There are three important words in this verse, namely:
The Arabic word of yusalloona is derived from the root word of ‘salat’. Taken in its original form it means worship or du‘a’, prayer. In this context it also signifies a sense of nearness and proximity, a consequence of people gathering in mosques for prayers. This is a physical and spiritual congregation. This theme of connection and nearness can also be seen in other derivatives of the word salat:
There is also a distinction in the type of reward given to Believers, dependent upon whether they send salat, dua, prayers on to the Prophet (صلى الله عليه وآله وسلم) or send salam, peace on to the Holy Prophet (صلى الله عليه وآله وسلم). The difference in reward is of type and degree. In the case of sending salat upon the Prophet (صلى الله عليه وآله وسلم), believers receive ujrat, ‘spiritual wages’ for their act. Just as a labourer will be given reward for his hard work in the form of monetary wages, a Believer who sends prayers receives spiritual wages in the form of forgiveness and blessings form Allah (سبحانه و تعالى). The Noble Prophet (صلى الله عليه وآله وسلم) has guaranteed the intercession for those who send salutations if they ask Allah for it. ‘Abdullah bin ‘Amr bin al-Aas (رضي الله عنه) reported that he heard the Prophet (صلى الله عليه وآله وسلم) saying:
He who blesses me once, Allah blesses him ten times.

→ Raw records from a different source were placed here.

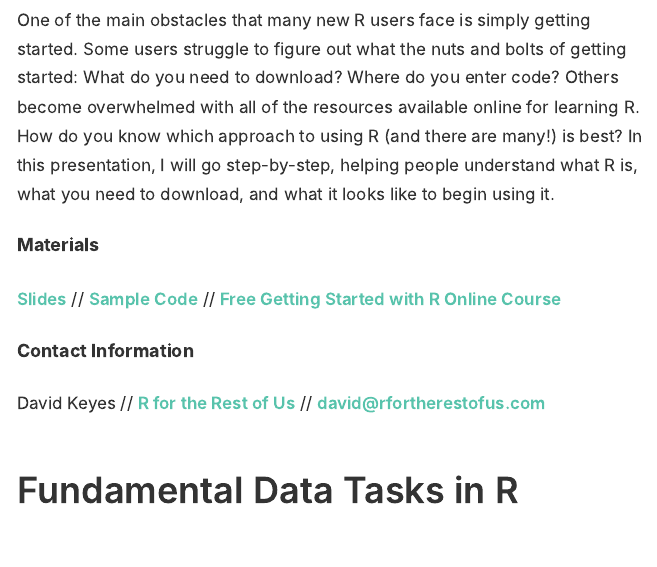
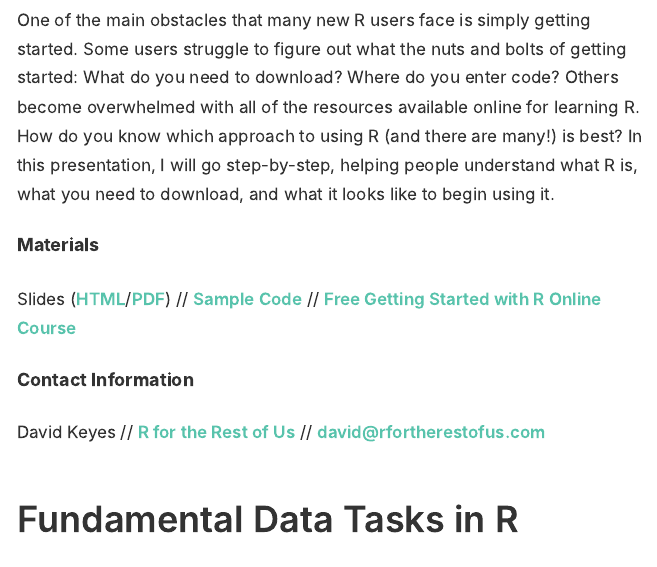
Before and after one commit to dgkeyes/benefits-of-r, an R Markdown document (index.Rmd): the page in a window 1100 px wide, from 1110 px down. The pictures show the output file index.html that the author committed with the source, opened offline.

Commit message:
Add back PDF slides

```diff
--- a/index.Rmd
+++ b/index.Rmd
@@ -39,7 +39,7 @@ One of the main obstacles that many new R users face is simply getting started.
 
 ### Materials
 
-[Slides](01-getting-started-with-r/slides/slides.html) // [Sample Code](01-getting-started-with-r/sample-code.R) // [Free Getting Started with R Online Course](https://rfortherestofus.com/courses/getting-started/)
+Slides ([HTML](01-getting-started-with-r/slides/slides.html)/[PDF](01-getting-started-with-r/slides/slides.pdf)) // [Sample Code](01-getting-started-with-r/sample-code.R) // [Free Getting Started with R Online Course](https://rfortherestofus.com/courses/getting-started/)
 
 ### Contact Information
 
```
Also changed, not shown: index.html.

Invoke blessings upon me, since blessings invoked by you are conveyed to me wherever you may be.
He who invokes blessings upon me by my grave, I will hear him and he who invokes upon me at a distance it will be conveyed to me.
Verily the most miserly amongst people is he, before whom I am mentioned and he does not invoke blessings on me.
Let his nose be smeared with dust, in whose presence I am mentioned, and he does not invoke blessings upon me.
He who forgets (abandons) to invoke blessings on me, misses the road (leading) to the Paradise.
Copyrights © 2024 Minhaj-ul-Quran International. All rights reserved